---------- Data in this exercise

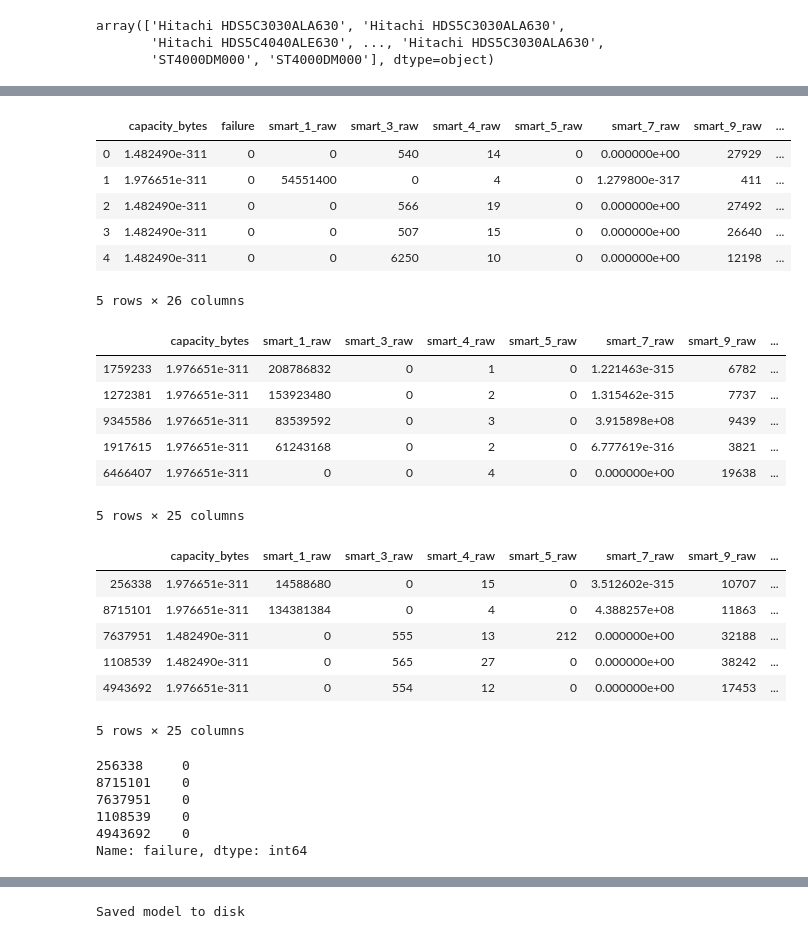
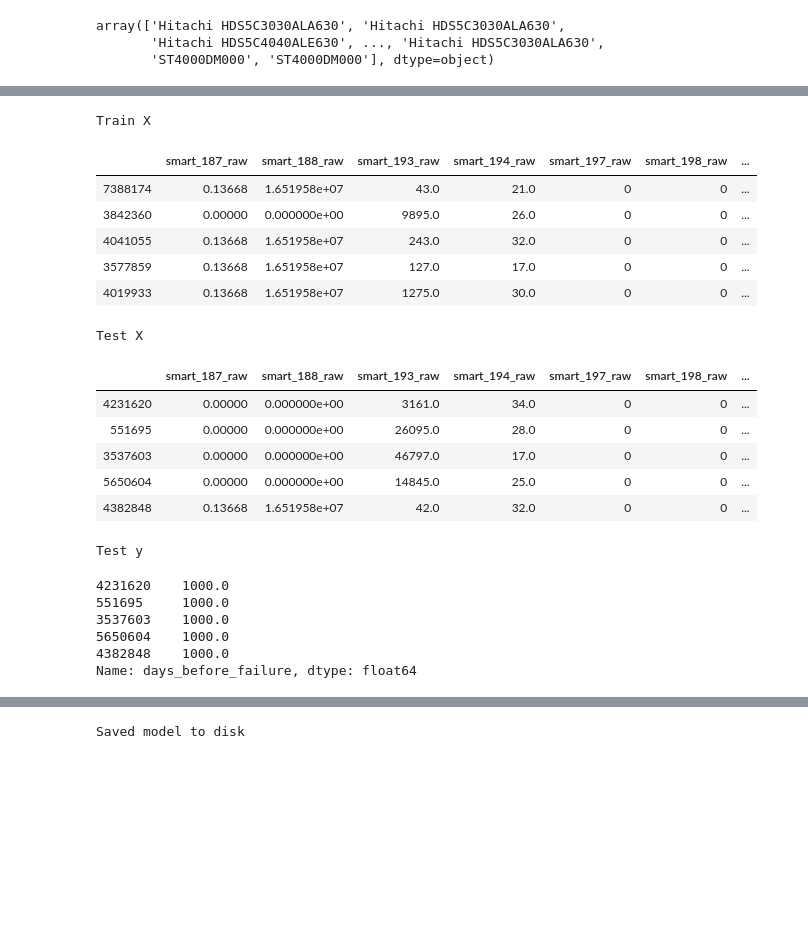
Before and after one commit to djzenma/Dell, a Jupyter notebook: anomaly_detection.ipynb, the cells around one changed output, grey strips where cells are left out. Saved outputs shown, nothing was run; the diff lists cells and outputs as text; code cells hidden in the pictures; blank space fills up the shorter version.

```diff
--- a/anomaly_detection.ipynb
+++ b/anomaly_detection.ipynb
@@ -51,0 +151,3 @@ array(['Hitachi HDS5C3030ALA630', 'Hitachi HDS5C3030ALA630',
+# %%
+df = pd.read_csv('./DataP2/preprocessed1.csv')
+df.head()
@@ -104,0 +182,3 @@ df_norm.to_csv('./DataP2/preprocessed.csv')
+# %%
+seagate = df[(df['model'] == 'ST4000DM000') & (df['days_before_failure'] != 1000)]
+seagate['days_before_failure'].value_counts()
@@ -105,58 +198,60 @@ df_norm.to_csv('./DataP2/preprocessed.csv')
 # %%
+# Feature Selection
+seagate = seagate[['date', 'model', 'serial_number', 'failure', 'days_before_failure',
+         'smart_5_raw','smart_9_raw','smart_187_raw',
+       'smart_188_raw','smart_193_raw','smart_194_raw',
+       'smart_197_raw','smart_198_raw','smart_241_raw','smart_242_raw']]
+
+df = df[df.columns.difference(['date', 'model', 'serial_number', 'Unnamed: 0'])]
+
 # Split
-train_x, test_x = train_test_split(df_norm, test_size=TEST_PCT, random_state=RANDOM_SEED)
+train_x, test_x = train_test_split(df, test_size=TEST_PCT, random_state=RANDOM_SEED)
 
 # Transform to DF
 trainDf = pd.DataFrame(train_x)
-trainDf.columns = df_norm.columns
+trainDf.columns = df.columns
 
 testDf = pd.DataFrame(test_x)
-testDf.columns = df_norm.columns
+testDf.columns = df.columns
 
 # Training Data
 train_x = trainDf[trainDf.days_before_failure >= 200] # Healthy drives
 train_x = train_x.drop(['failure', 'days_before_failure'], axis=1) # drop the Failure, days_before_failure column
 
 # Testing Data
-test_y = testDf['failure']
-test_x = testDf.drop(['failure'], axis=1) #drop the failure column
+test_y = testDf['days_before_failure']
+test_x = testDf.drop(['failure', 'days_before_failure'], axis=1) #drop the failure column
 
+print("Train X")
 display(train_x.head())
+print("Test X")
 display(test_x.head())
+print("Test y")
 display(test_y.head())
 
 # Scale and Standardize & Transform DF to ndarray
 train_x = StandardScaler().fit_transform(train_x)
 test_x = StandardScaler().fit_transform(test_x)
 test_y = test_y.values
-
-print(train_x)
-print(test_x)
 # %% [output]
+Train X
-|  | capacity_bytes | failure | smart_1_raw | smart_3_raw | smart_4_raw | smart_5_raw | smart_7_raw | smart_9_raw | ... |
-| 0 | 1.482490e-311 | 0 | 0 | 540 | 14 | 0 | 0.000000e+00 | 27929 | ... |
-| 1 | 1.976651e-311 | 0 | 54551400 | 0 | 4 | 0 | 1.279800e-317 | 411 | ... |
-| 2 | 1.482490e-311 | 0 | 0 | 566 | 19 | 0 | 0.000000e+00 | 27492 | ... |
-| 3 | 1.482490e-311 | 0 | 0 | 507 | 15 | 0 | 0.000000e+00 | 26640 | ... |
-| 4 | 1.482490e-311 | 0 | 0 | 6250 | 10 | 0 | 0.000000e+00 | 12198 | ... |
+|  | smart_187_raw | smart_188_raw | smart_193_raw | smart_194_raw | smart_197_raw | smart_198_raw | ... |
+| 7388174 | 0.13668 | 1.651958e+07 | 43.0 | 21.0 | 0 | 0 | ... |
+| 3842360 | 0.00000 | 0.000000e+00 | 9895.0 | 26.0 | 0 | 0 | ... |
+| 4041055 | 0.13668 | 1.651958e+07 | 243.0 | 32.0 | 0 | 0 | ... |
+| 3577859 | 0.13668 | 1.651958e+07 | 127.0 | 17.0 | 0 | 0 | ... |
+| 4019933 | 0.13668 | 1.651958e+07 | 1275.0 | 30.0 | 0 | 0 | ... |
-5 rows × 26 columns
+Test X
-|  | capacity_bytes | smart_1_raw | smart_3_raw | smart_4_raw | smart_5_raw | smart_7_raw | smart_9_raw | ... |
-| 1759233 | 1.976651e-311 | 208786832 | 0 | 1 | 0 | 1.221463e-315 | 6782 | ... |
-| 1272381 | 1.976651e-311 | 153923480 | 0 | 2 | 0 | 1.315462e-315 | 7737 | ... |
-| 9345586 | 1.976651e-311 | 83539592 | 0 | 3 | 0 | 3.915898e+08 | 9439 | ... |
-| 1917615 | 1.976651e-311 | 61243168 | 0 | 2 | 0 | 6.777619e-316 | 3821 | ... |
-| 6466407 | 1.976651e-311 | 0 | 0 | 4 | 0 | 0.000000e+00 | 19638 | ... |
+|  | smart_187_raw | smart_188_raw | smart_193_raw | smart_194_raw | smart_197_raw | smart_198_raw | ... |
+| 4231620 | 0.00000 | 0.000000e+00 | 3161.0 | 34.0 | 0 | 0 | ... |
+| 551695 | 0.00000 | 0.000000e+00 | 26095.0 | 28.0 | 0 | 0 | ... |
+| 3537603 | 0.00000 | 0.000000e+00 | 46797.0 | 17.0 | 0 | 0 | ... |
+| 5650604 | 0.00000 | 0.000000e+00 | 14845.0 | 25.0 | 0 | 0 | ... |
+| 4382848 | 0.13668 | 1.651958e+07 | 42.0 | 32.0 | 0 | 0 | ... |
-5 rows × 25 columns
-|  | capacity_bytes | smart_1_raw | smart_3_raw | smart_4_raw | smart_5_raw | smart_7_raw | smart_9_raw | ... |
-| 256338 | 1.976651e-311 | 14588680 | 0 | 15 | 0 | 3.512602e-315 | 10707 | ... |
-| 8715101 | 1.976651e-311 | 134381384 | 0 | 4 | 0 | 4.388257e+08 | 11863 | ... |
-| 7637951 | 1.482490e-311 | 0 | 555 | 13 | 212 | 0.000000e+00 | 32188 | ... |
-| 1108539 | 1.482490e-311 | 0 | 565 | 27 | 0 | 0.000000e+00 | 38242 | ... |
-| 4943692 | 1.976651e-311 | 0 | 554 | 12 | 0 | 0.000000e+00 | 17453 | ... |
-5 rows × 25 columns
+Test y
-256338     0
-8715101    0
-7637951    0
-1108539    0
-4943692    0
-Name: failure, dtype: int64
+4231620    1000.0
+551695     1000.0
+3537603    1000.0
+5650604    1000.0
+4382848    1000.0
+Name: days_before_failure, dtype: float64
```
Also changed, not shown: parts of 32 cells of this notebook, 9 other files.
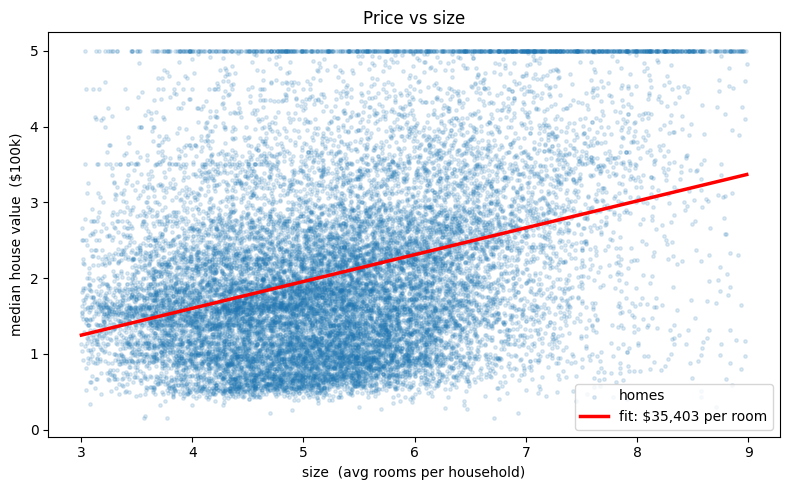
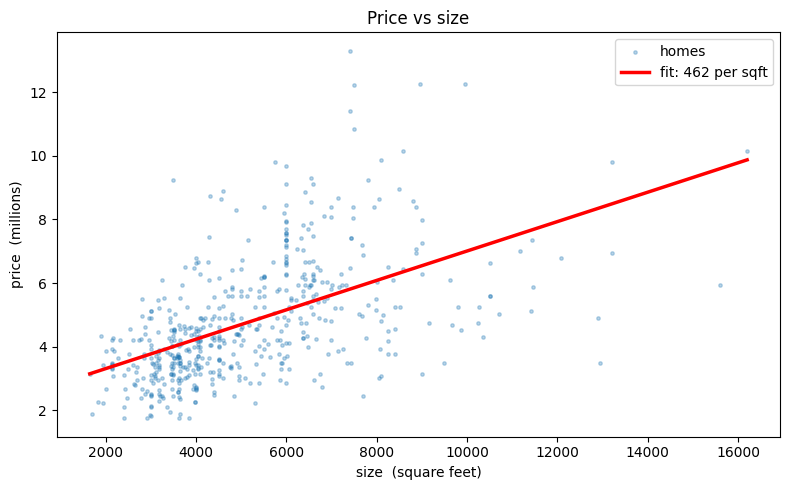
The notebook cell's code change between the first figure and the second:
--- before
+++ after
@@ -1,17 +1,17 @@
 # Price vs size, with the fitted line overlaid.
-# Plot in real units (rooms, $): map a size range through the same standardization.
+# Plot in real units (sqft, price): map a size range through the same standardization.
 size_line = np.linspace(size.min(), size.max(), 100)
 x_line    = (size_line - size_mu) / size_sigma
-price_line = w_opt * x_line + b_opt          # prediction in $100k
+price_line = w_opt * x_line + b_opt          # prediction in millions
 
-# slope back in real-world units: dollars per extra average room
-dollars_per_room = w_opt / size_sigma * 100_000
+# slope back in real-world units: price per extra square foot
+price_per_sqft = w_opt / size_sigma * 1e6
 
 fig, ax = plt.subplots(figsize=(8, 5))
-ax.scatter(size, price, s=6, alpha=0.15, c="tab:blue", label="homes")
+ax.scatter(size, price, s=6, alpha=0.3, c="tab:blue", label="homes")
 ax.plot(size_line, price_line, c="red", lw=2.5,
-        label=f"fit: ${dollars_per_room:,.0f} per room")
-ax.set_xlabel("size  (avg rooms per household)")
-ax.set_ylabel("median house value  ($100k)")
+        label=f"fit: {price_per_sqft:,.0f} per sqft")
+ax.set_xlabel("size  (square feet)")
+ax.set_ylabel("price  (millions)")
 ax.set_title("Price vs size")
 ax.legend()

Commit: different dataset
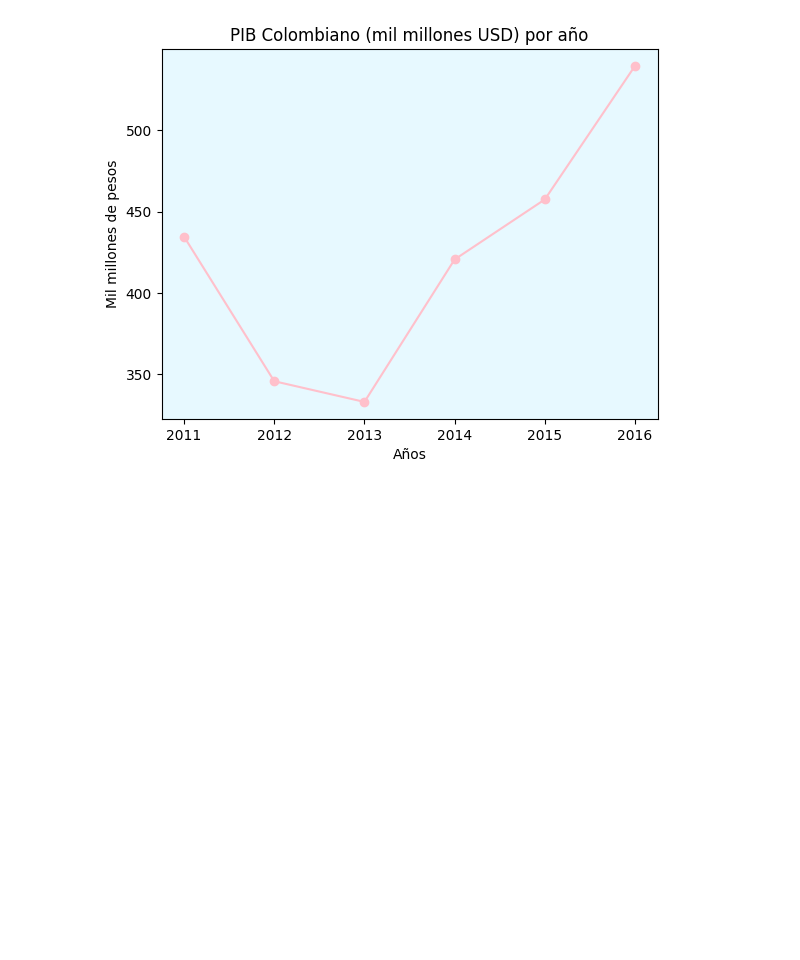
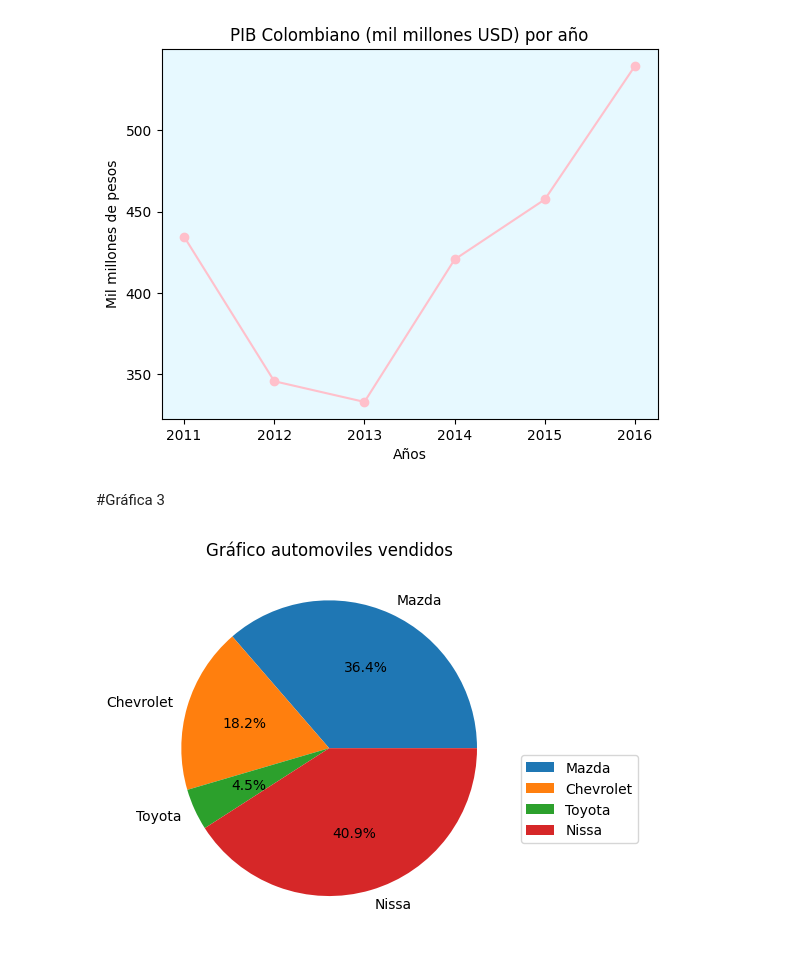
Before and after one commit to jeimi-cloud/Jeimi-Lorena-Castro, a Jupyter notebook: Gráficas_personales.ipynb, the cells around one changed output. Saved outputs shown, nothing was run; the diff lists cells and outputs as text; code cells hidden in the pictures; blank space fills up the shorter version.

```diff
--- a/Gráficas_personales.ipynb
+++ b/Gráficas_personales.ipynb
@@ -40,3 +40,5 @@ plt.xlabel("Años")
 plt.show()
 # %% [output]
 [figure]
+# %% [markdown]
+#Gráfica 3
@@ -42,0 +47,18 @@ plt.show()
+# %%
+import matplotlib.pyplot as plt
+
+categorias = ["Mazda", "Chevrolet", "Toyota", "Nissa"]
+valores = [40, 20, 5, 45]
+
+plt.pie(
+    valores,
+    labels=categorias,
+    autopct='%1.1f%%',
+    startangle=0
+)
+
+plt.legend(loc="upper left", bbox_to_anchor=(1, 0.5))
+plt.title("Gráfico automoviles vendidos")
+plt.show()
+# %% [output]
+[figure, added]
```
Also changed, not shown: parts of 1 cell of this notebook.
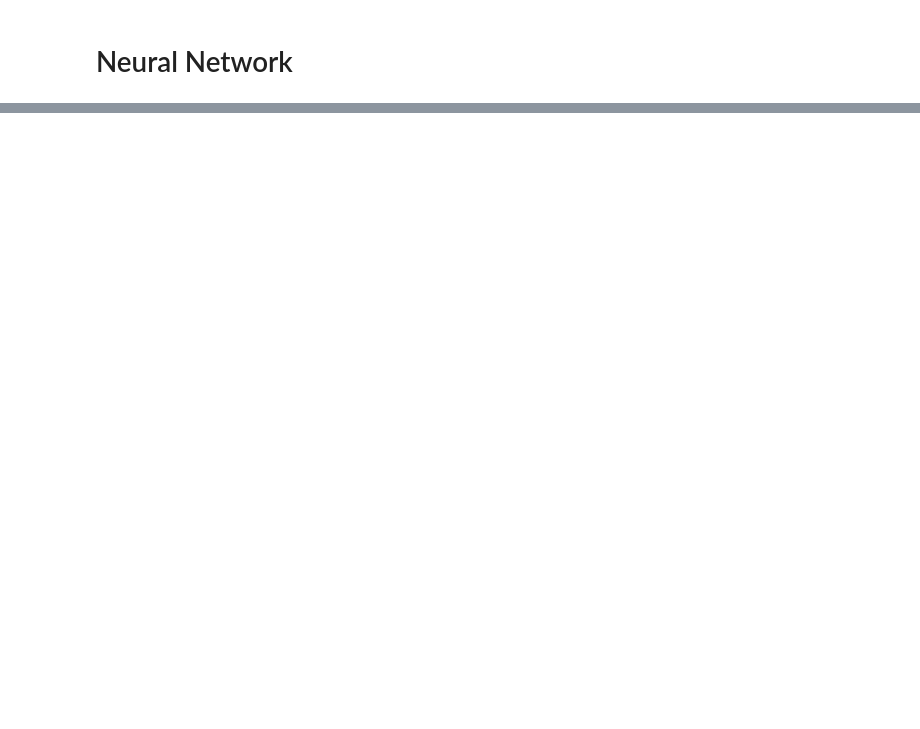
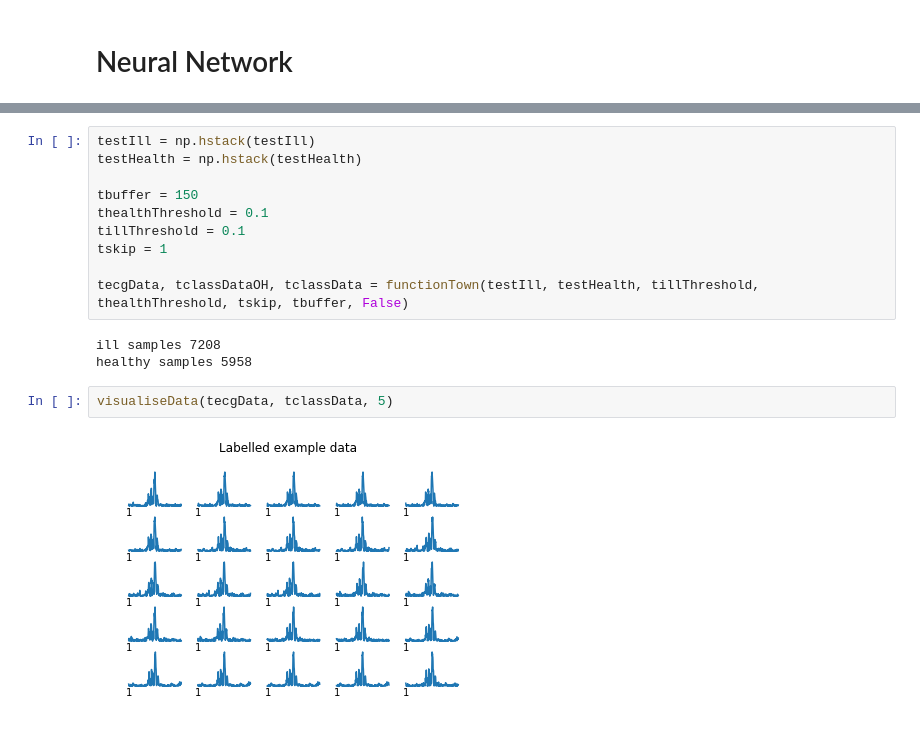
Before and after one commit to Smith42/neuralnet-mcg, a Jupyter notebook: prototypeThree-cleanECG.ipynb, the cells around one changed output, grey strips where cells are left out. Cells and saved outputs as stored; diff of their text form; blank space fills up the shorter version.

```diff
--- a/prototypeThree-cleanECG.ipynb
+++ b/prototypeThree-cleanECG.ipynb
@@ -151,0 +213,17 @@ run0[0]
+# %%
+testIll = np.hstack(testIll)
+testHealth = np.hstack(testHealth)
+
+tbuffer = 150
+thealthThreshold = 0.1
+tillThreshold = 0.1
+tskip = 1
+
+tecgData, tclassDataOH, tclassData = functionTown(testIll, testHealth, tillThreshold, thealthThreshold, tskip, tbuffer, False)
+# %% [output]
+ill samples 7208
+healthy samples 5958
+# %%
+visualiseData(tecgData, tclassData, 5)
+# %% [output]
+[figure, added]
```
Also changed, not shown: parts of 13 cells of this notebook, 33 other files.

--------------------

_Your goal_. Which lines of the listing contain the string "real"? Copy each of them.

_Output_.
-# Plot in real units (rooms, $): map a size range through the same standardization.
+# Plot in real units (sqft, price): map a size range through the same standardization.
-# slope back in real-world units: dollars per extra average room
+# slope back in real-world units: price per extra square foot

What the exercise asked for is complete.